The next administration and Congress need to reach a compromise on immigration. The continuing battle on the status of illegal immigrants is leading to enormous political divisions and fueling the identity politics of multiculturalism on the both the left and right.  For me the compromise must reflect four imperatives. First, it should recognize the reality that we cannot deport millions of people without turning ourselves into a temporary police state—harmful not only to illegal aliens but to our citizens. Second, it should make sure there is a substantial penalty for those who broke the law.  Third, the compromise must secure the border of the United States against further such immigration on a massive scale and contain a trigger to verify that security has taken place before those who broke the law benefit from the compromise. Fourth, the compromise should make it easier for highly skilled immigrants to come to the nation, because welcoming more such immigrants will benefit America, not least by continuing our tradition of assimilating talent from overseas.

First, ultimately the compromise will have to provide a legalized status to many aliens who entered illegally so long as they have not violated other laws. Catching all those who have come here illegally is impractical.  It would also require a law enforcement presence so heavy as to affect adversely many law abiding citizens, particularly those who share the ethnicity of immigrants who have come here illegally.

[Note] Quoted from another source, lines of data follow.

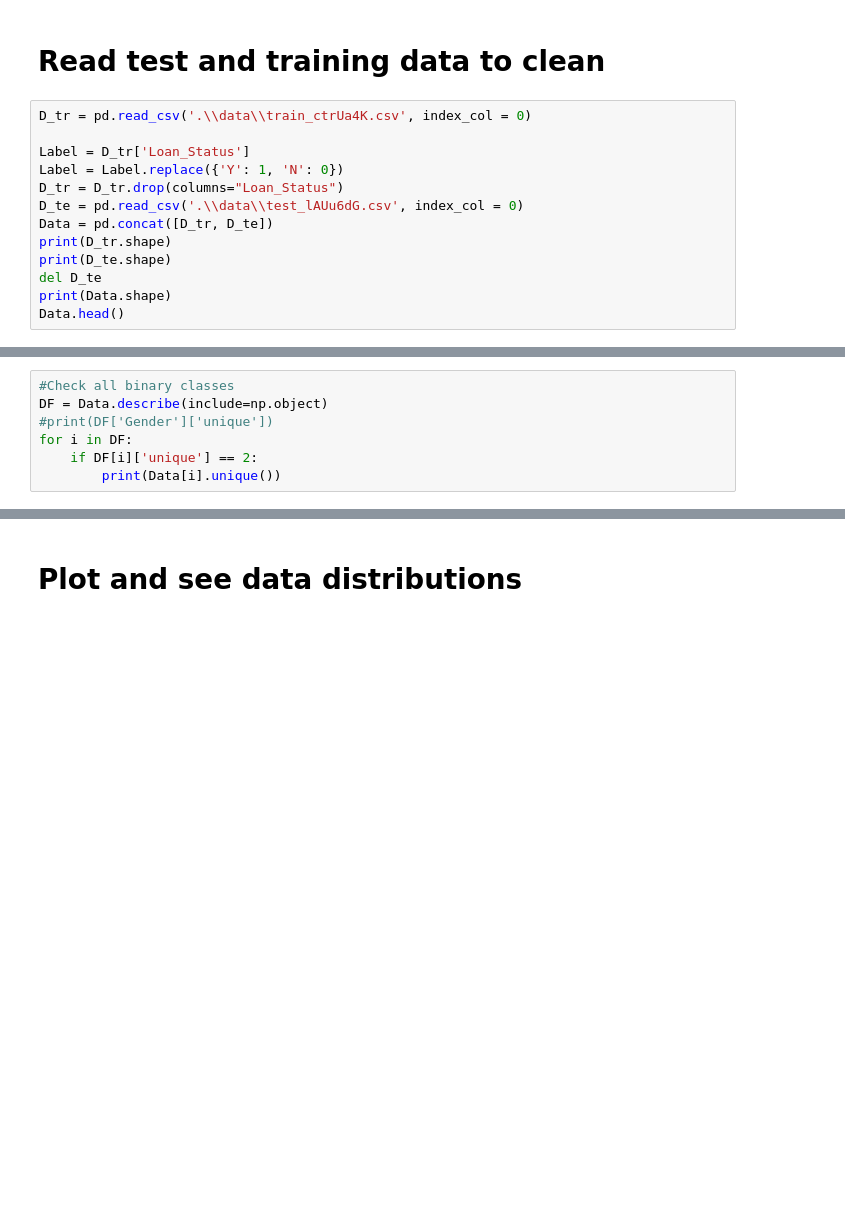
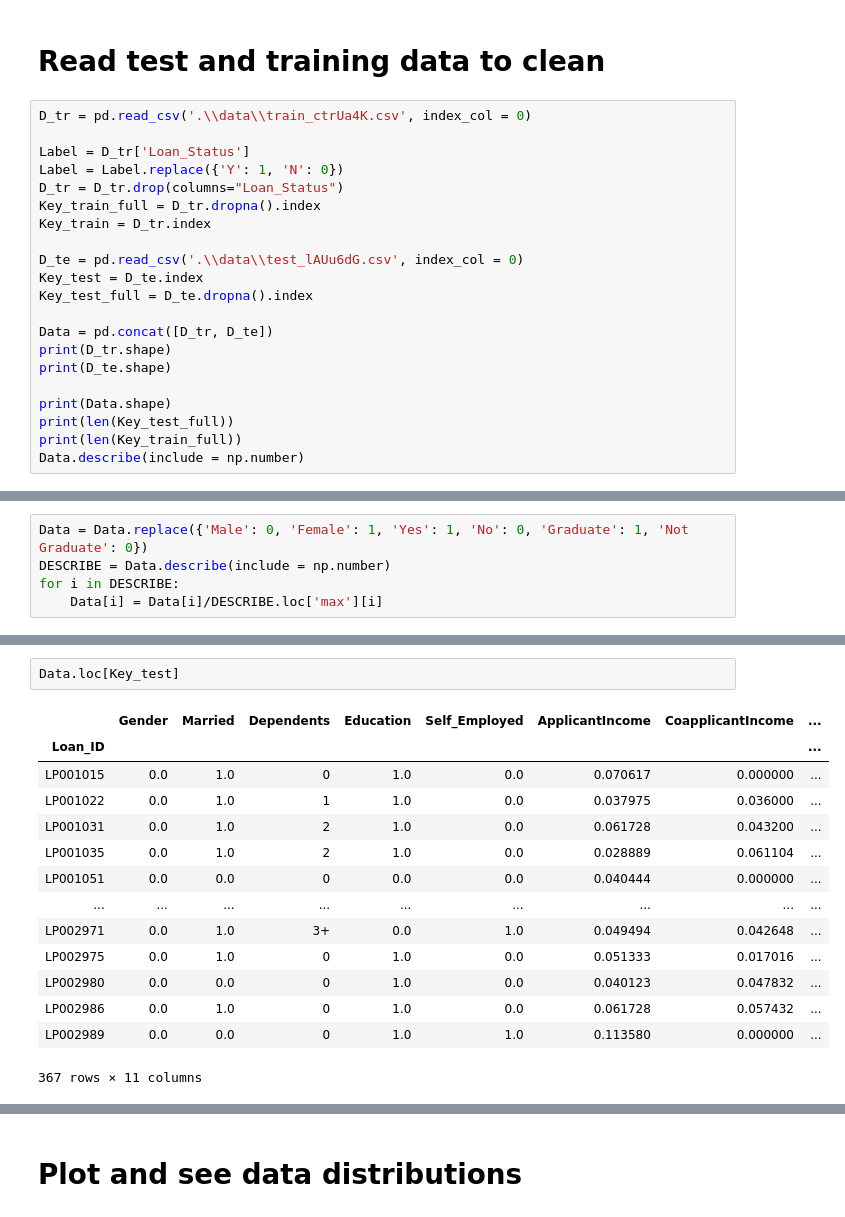
Before and after one commit to Kamin-At/Loan_prediction, a Jupyter notebook: Data_cleaning.ipynb, the cells around one changed output, grey strips where cells are left out. Cells and saved outputs as stored; diff of their text form; blank space fills up the shorter version.

```diff
--- a/Data_cleaning.ipynb
+++ b/Data_cleaning.ipynb
@@ -13,10 +15,18 @@ D_tr = pd.read_csv('.\\data\\train_ctrUa4K.csv', index_col = 0)
 Label = D_tr['Loan_Status']
 Label = Label.replace({'Y': 1, 'N': 0})
 D_tr = D_tr.drop(columns="Loan_Status")
+Key_train_full = D_tr.dropna().index
+Key_train = D_tr.index
+
 D_te = pd.read_csv('.\\data\\test_lAUu6dG.csv', index_col = 0)
+Key_test = D_te.index
+Key_test_full = D_te.dropna().index
+
 Data = pd.concat([D_tr, D_te])
 print(D_tr.shape)
 print(D_te.shape)
-del D_te
+
 print(Data.shape)
-Data.head()
+print(len(Key_test_full))
+print(len(Key_train_full))
+Data.describe(include = np.number)
@@ -74,7 +47,0 @@ def Replace_nan_Self_Employed(col):
-# %%
-#Check all binary classes
-DF = Data.describe(include=np.object)
-#print(DF['Gender']['unique'])
-for i in DF:
-    if DF[i]['unique'] == 2:
-        print(Data[i].unique())
@@ -85,0 +58,5 @@ for i in DF:
+# %%
+Data = Data.replace({'Male': 0, 'Female': 1, 'Yes': 1, 'No': 0, 'Graduate': 1, 'Not Graduate': 0})
+DESCRIBE = Data.describe(include = np.number)
+for i in DESCRIBE:
+    Data[i] = Data[i]/DESCRIBE.loc['max'][i]
@@ -86 +142,18 @@ for i in DF:
+# %%
+Data.loc[Key_test]
+# %% [output]
+|  | Gender | Married | Dependents | Education | Self_Employed | ApplicantIncome | CoapplicantIncome | ... |
+| Loan_ID |  |  |  |  |  |  |  | ... |
+| LP001015 | 0.0 | 1.0 | 0 | 1.0 | 0.0 | 0.070617 | 0.000000 | ... |
+| LP001022 | 0.0 | 1.0 | 1 | 1.0 | 0.0 | 0.037975 | 0.036000 | ... |
+| LP001031 | 0.0 | 1.0 | 2 | 1.0 | 0.0 | 0.061728 | 0.043200 | ... |
+| LP001035 | 0.0 | 1.0 | 2 | 1.0 | 0.0 | 0.028889 | 0.061104 | ... |
+| LP001051 | 0.0 | 0.0 | 0 | 0.0 | 0.0 | 0.040444 | 0.000000 | ... |
+| ... | ... | ... | ... | ... | ... | ... | ... | ... |
+| LP002971 | 0.0 | 1.0 | 3+ | 0.0 | 1.0 | 0.049494 | 0.042648 | ... |
+| LP002975 | 0.0 | 1.0 | 0 | 1.0 | 0.0 | 0.051333 | 0.017016 | ... |
+| LP002980 | 0.0 | 0.0 | 0 | 1.0 | 0.0 | 0.040123 | 0.047832 | ... |
+| LP002986 | 0.0 | 1.0 | 0 | 1.0 | 0.0 | 0.061728 | 0.057432 | ... |
+| LP002989 | 0.0 | 0.0 | 0 | 1.0 | 1.0 | 0.113580 | 0.000000 | ... |
+367 rows × 11 columns
 # %%
```
Also changed, not shown: parts of 13 cells of this notebook, 2 other files.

Moreover, since many of those who came here illegally have had children born here who are citizens by virtue of the 14th amendment, mass deportations would result in the tearing asunder of children from parents.

Second, the legislation should make it clear that coming into America illegally was wrong.  Fines will not prove adequate to make this point either expressively or practically. If fines are too low, they are a slap on the wrist. If they are too high, many, if not most, will simply not pay, and we will be back to the problem of regularizing their status.  The best expressive punishment is to make it clear that while those who came to the United States illegally as adults can live and work here legally, they cannot become American citizens. Nor can they bring in other extended family members by virtue of their legalized status.

The one exception may be aliens who came here as children, because they are not at fault for violating the law. Thus, they should be able to become citizens, assuming they pass tests for citizenship that are a proxy for assimilation, including mastery of the English language.  But even they should not be able to bring in other family members lest  the benefit  families that entered the United States illegally.

Third, the legislation must prevent more large scale illegal immigration. I leave to experts to identify the content of those provisions: they would probably be mixture of stronger border controls (likely using more advanced technology than building a wall!), and strong requirements of verification for employment and penalties for evading such verification. The legislation would have to include benchmarks to be met before those who immigrated illegal could reap the benefits of the law.

Finally, the compromise should make legal immigration easier in some important respects. For instance, it should welcome to America those who have gotten advanced degrees in the United States or otherwise demonstrate talent.   Such immigrants will surely assimilate rapidly and add to the public fisc. Over time their contributions will greatly contribute to economic growth—the precondition of solving many of our social problems.